While I was thankful for those who responded, there were more who didn’t and I wondered why – was it due to my inadequate delivery of the message, their apathetic spiritual condition or simply because God didn’t plan it that way? Or was it something else beyond my comprehension? I couldn’t put a finger to it but it drives me to intercede more intensely for my beloved youths.
David Lee was the emcee for R-AGE @ GI and at the closing of the service, he echoed what I had actually said at R-AGE @ GII – that the responsibility of evangelism doesn’t fall on the shoulders of the leaders, pastors and those who are more fervent in their faith, but on everyone who calls himself a disciple of Jesus.
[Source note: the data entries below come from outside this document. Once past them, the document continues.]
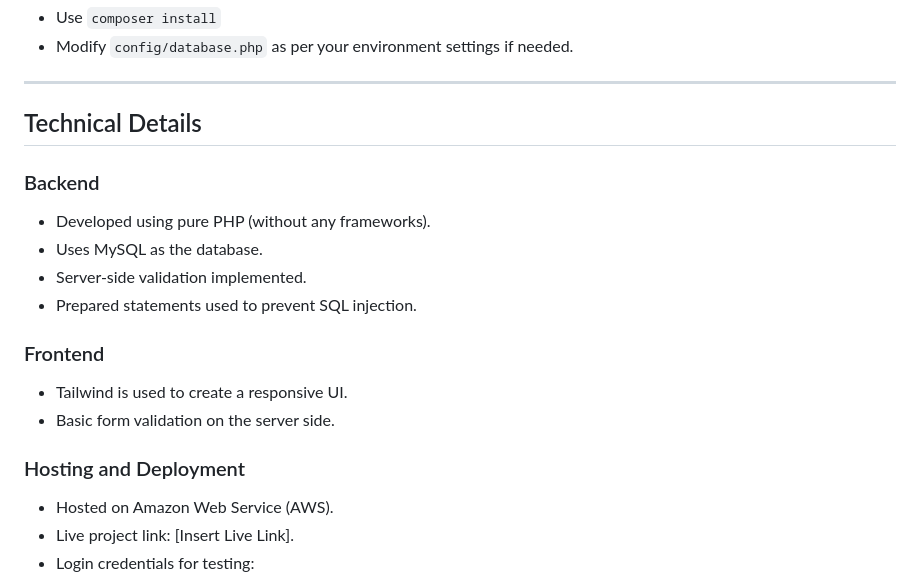
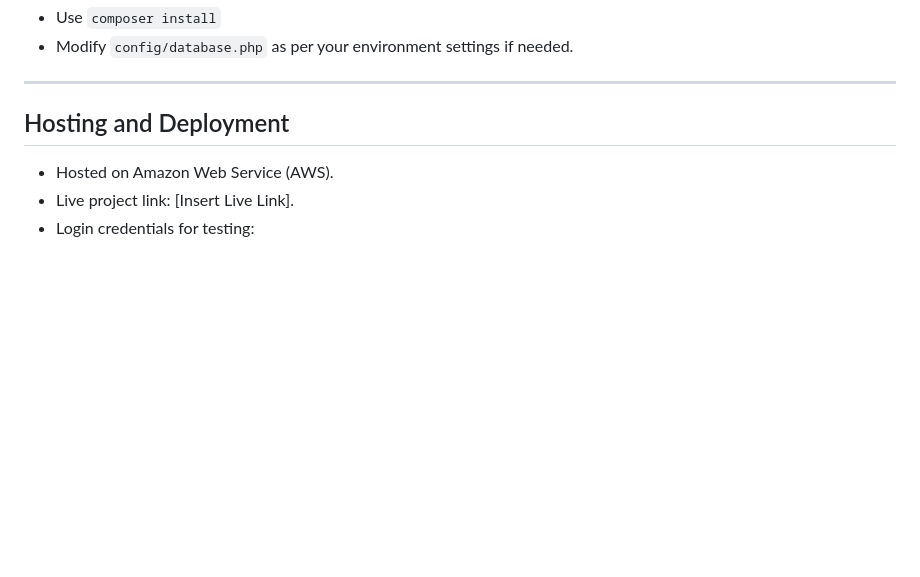
Before and after one commit to sagor-roy/event-management, a Markdown page: README.md, the part around the change. GitHub-like rendering; blank space fills up the shorter version.

```diff
--- a/README.md
+++ b/README.md
@@ -219,19 +219,7 @@ http://localhost:8000
 ---
 
 
-## Technical Details
-
-### Backend
-- Developed using pure PHP (without any frameworks).
-- Uses MySQL as the database.
-- Server-side validation implemented.
-- Prepared statements used to prevent SQL injection.
-
-### Frontend
-- Tailwind is used to create a responsive UI.
-- Basic form validation on the server side.
-
-### Hosting and Deployment
+## Hosting and Deployment
 - Hosted on Amazon Web Service (AWS).
 - Live project link: [Insert Live Link].
 - Login credentials for testing:
```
How could we remain unmoved if the love of Christ has already moved us? It is my earnest prayer that R-AGE would experience the Father’s love first-hand!
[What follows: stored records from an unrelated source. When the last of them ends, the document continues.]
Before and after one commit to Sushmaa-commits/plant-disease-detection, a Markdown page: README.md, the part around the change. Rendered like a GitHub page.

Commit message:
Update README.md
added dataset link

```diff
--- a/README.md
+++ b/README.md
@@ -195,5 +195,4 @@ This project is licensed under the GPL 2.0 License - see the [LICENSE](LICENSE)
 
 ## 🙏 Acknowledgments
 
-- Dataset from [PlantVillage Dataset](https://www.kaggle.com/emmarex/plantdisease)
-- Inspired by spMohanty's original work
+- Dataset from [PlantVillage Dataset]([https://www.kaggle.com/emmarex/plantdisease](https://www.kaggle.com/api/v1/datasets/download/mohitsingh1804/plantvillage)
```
“Stop evangelising. Instead, start loving people in the name of Jesus”, I first heard Ps Edmund Chan say that when I traveled with him to Perth last October. He repeated that statement at the recently concluded Grace Leaders’ Retreat and it was a sobering reminder for me. I had a short SMS exchange with Gabrielle Ong this morning and I encouraged her not to give up on proclaiming the Gospel to her pre-believing friends. I told her that one of the most effective ways of demonstrating the Gospel is to find opportunities to pray for people – you “speak life” into them and they get a chance to see your faith in action. It works!
Back to the sermon… Well, I’m not sure about other preachers, but the thing I enjoy most about preparing a sermon is how much I learn and am challenged through what I read and write. I already know what God would want me to do in response to my sermon and I look forward to walking in obedience this week. It is my prayer that R-AGE would take ownership of the souls within their communities who haven’t met Jesus.
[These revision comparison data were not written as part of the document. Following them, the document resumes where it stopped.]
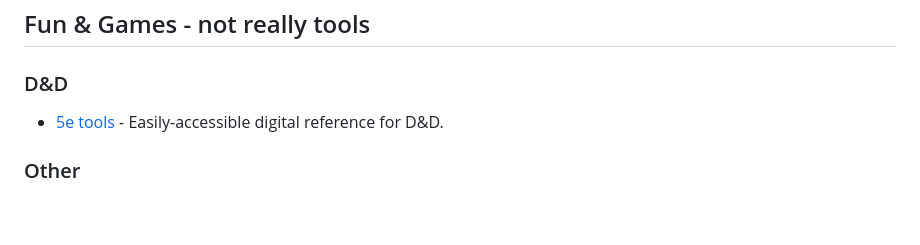
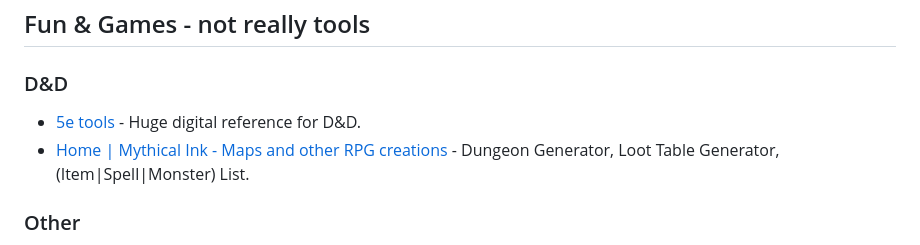
Before and after one commit to 2xlink/tools, a Markdown page: index.md, the part around the change. Rendered like a GitHub page; blank space fills up the shorter version.

```diff
--- a/index.md
+++ b/index.md
@@ -73,7 +73,8 @@ title: ultra situational tools
 
 ### D&D
 
-- [5e tools](https://5e.tools/) - Easily-accessible digital reference for D&D.
+- [5e tools](https://5e.tools/) - Huge digital reference for D&D.
+- [Home | Mythical Ink - Maps and other RPG creations](https://mythical.ink/) - Dungeon Generator, Loot Table Generator, (Item|Spell|Monster) List.
 
 ### Other
 
```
Even as I type this, my heart is moved by the compassion Jesus has for the ones who are suffering and the ones who do not yet know Him. I am thankful for the Spirit’s reminder in my life – that my occupation isn’t one of a part-time youth pastor but a full-time Gospel preacher! I must never lose sight of reconciling others to God through the Gospel!
It’s going to be an awesome week, my dear friends. Let’s raise the shield of faith on each other’s behalf, gird up our loins with the written truth, wield the power of the spoken truth and advance the Gospel for the King! What a privilege to shepherd R-AGE – I am thankful for this season of my life. God is good.